Instructions for the task
Print the records below exactly, and do not carry over any picture.

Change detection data
_ _ _ _ _
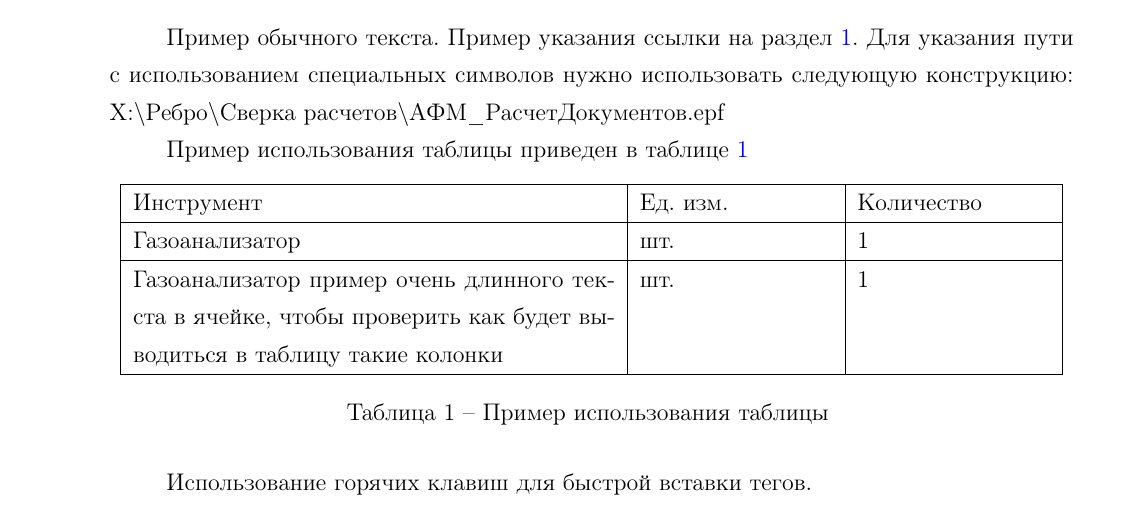
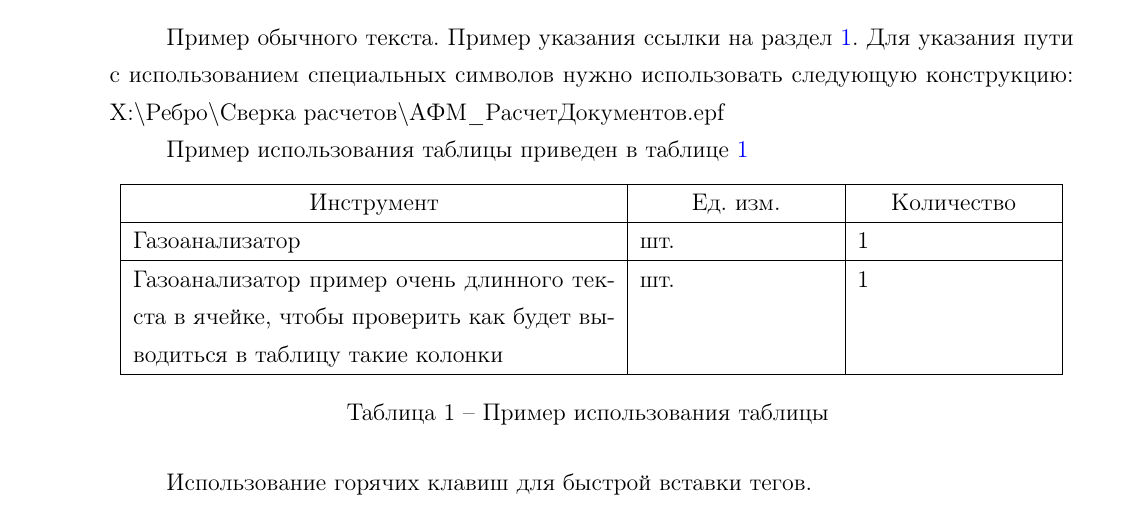
Before and after one commit to isolarisi/afm-tex-template, a LaTeX document (main.tex, which reads chapters/chapter_01.tex): part of page 3 of 4, cut so that both start at the same text. Compiled offline with pdfLaTeX; the source files are stored in an older character set and shown here as Unicode; a LaTeX package or settings file that is missing is left out.

Commit message:
выделение и центрирование заголовков таблицы

```diff
--- a/chapters/chapter_01.tex
+++ b/chapters/chapter_01.tex
@@ -25,7 +25,7 @@
 
 \begin{longtable}[c]{|p{0.5\textwidth}|p{0.2\textwidth}|p{0.2\textwidth}|}
 \hline
-Инструмент	&Ед. изм.&	Количество	\\ \hline
+\centering\arraybackslash\textbf{Инструмент}	&\centering\arraybackslash\textbf{Ед. изм.}&	\centering\arraybackslash\textbf{Количество}	\\ \hline
 \endfirsthead
 1	&2&	3	\\ \hline
 \endhead
```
_ _ _ _ _
Answer for the task
Before and after one commit to isolarisi/afm-tex-template, a LaTeX document (main.tex, which reads chapters/chapter_01.tex): part of page 3 of 4, cut so that both start at the same text. Compiled offline with pdfLaTeX; the source files are stored in an older character set and shown here as Unicode; a LaTeX package or settings file that is missing is left out.

Commit message:
выделение и центрирование заголовков таблицы

```diff
--- a/chapters/chapter_01.tex
+++ b/chapters/chapter_01.tex
@@ -25,7 +25,7 @@
 
 \begin{longtable}[c]{|p{0.5\textwidth}|p{0.2\textwidth}|p{0.2\textwidth}|}
 \hline
-Инструмент	&Ед. изм.&	Количество	\\ \hline
+\centering\arraybackslash\textbf{Инструмент}	&\centering\arraybackslash\textbf{Ед. изм.}&	\centering\arraybackslash\textbf{Количество}	\\ \hline
 \endfirsthead
 1	&2&	3	\\ \hline
 \endhead
```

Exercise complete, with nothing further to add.